**Exercise aim:** Read the lines below. Copy out any that hold the string "index".

**Data provided:**
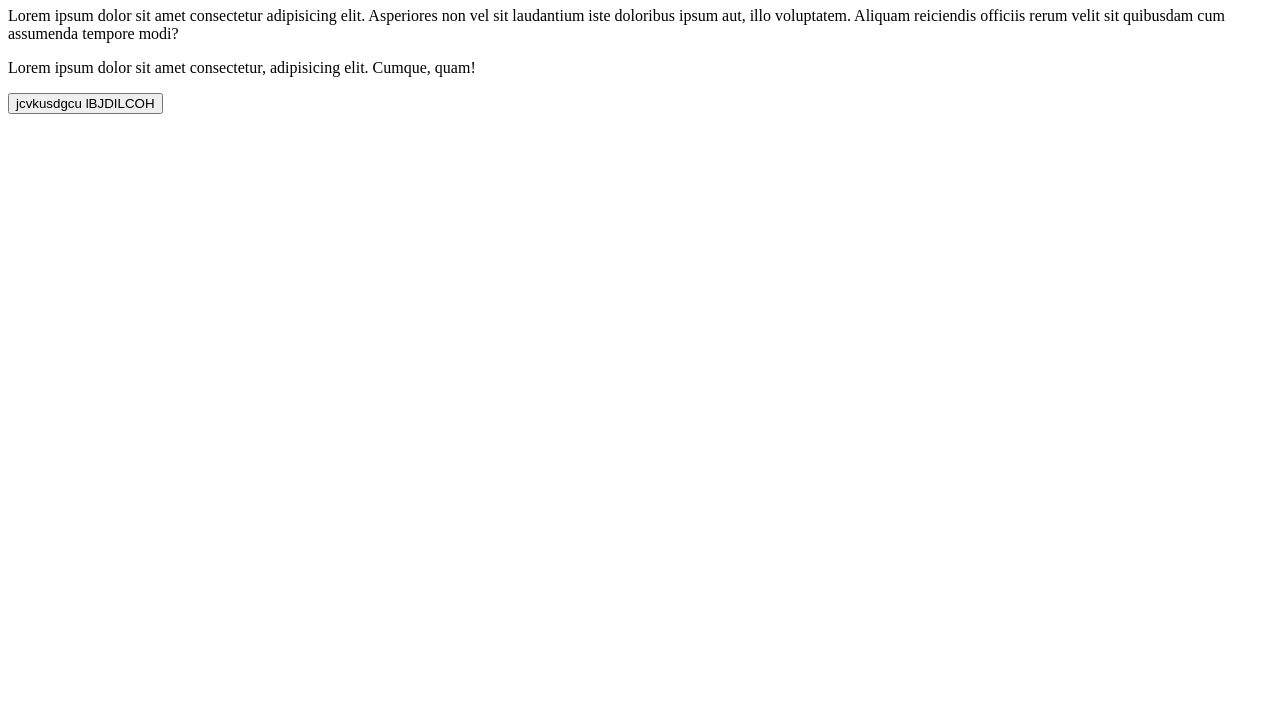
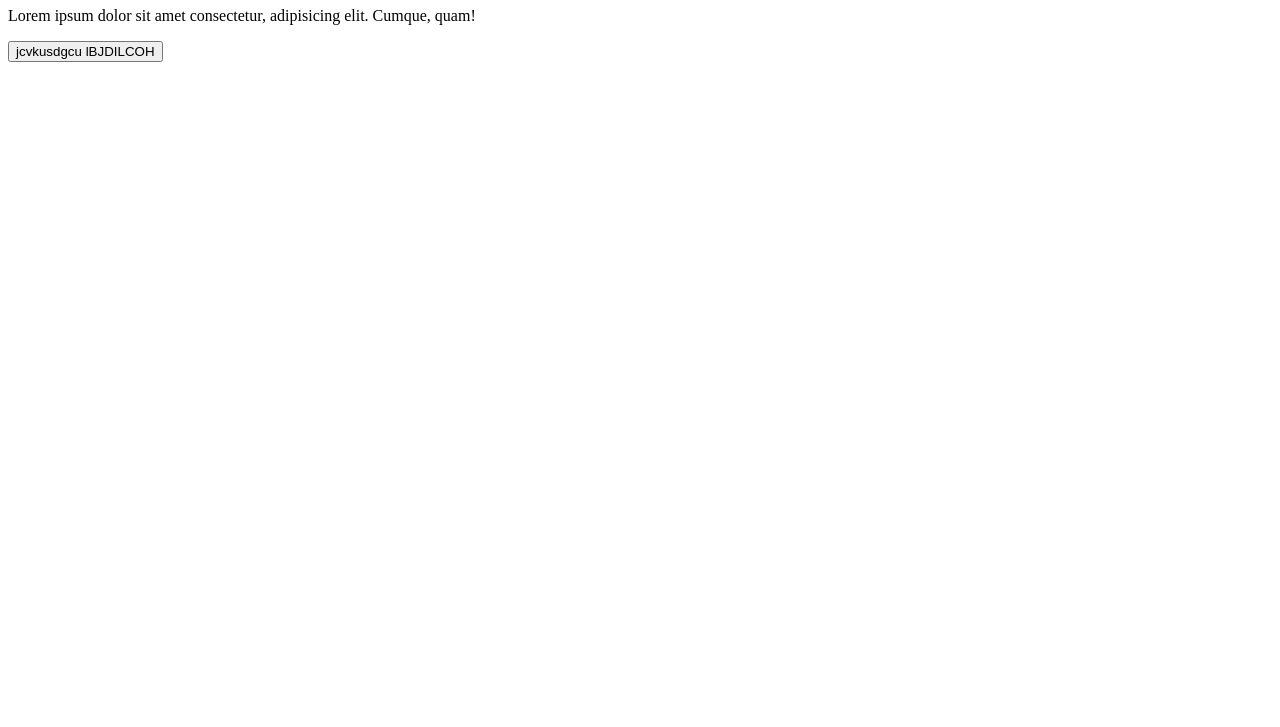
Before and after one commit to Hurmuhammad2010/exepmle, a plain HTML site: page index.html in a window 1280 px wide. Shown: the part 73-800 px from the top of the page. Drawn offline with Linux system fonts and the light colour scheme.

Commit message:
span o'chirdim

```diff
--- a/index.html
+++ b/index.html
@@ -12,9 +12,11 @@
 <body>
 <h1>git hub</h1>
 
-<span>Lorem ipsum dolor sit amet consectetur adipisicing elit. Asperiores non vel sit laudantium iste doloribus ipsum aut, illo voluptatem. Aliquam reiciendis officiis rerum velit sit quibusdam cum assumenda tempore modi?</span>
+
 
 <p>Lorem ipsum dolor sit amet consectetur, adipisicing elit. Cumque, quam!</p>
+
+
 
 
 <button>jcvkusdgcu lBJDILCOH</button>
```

**Answer box:**
Before and after one commit to Hurmuhammad2010/exepmle, a plain HTML site: page index.html in a window 1280 px wide. Shown: the part 73-800 px from the top of the page. Drawn offline with Linux system fonts and the light colour scheme.
--- a/index.html
+++ b/index.html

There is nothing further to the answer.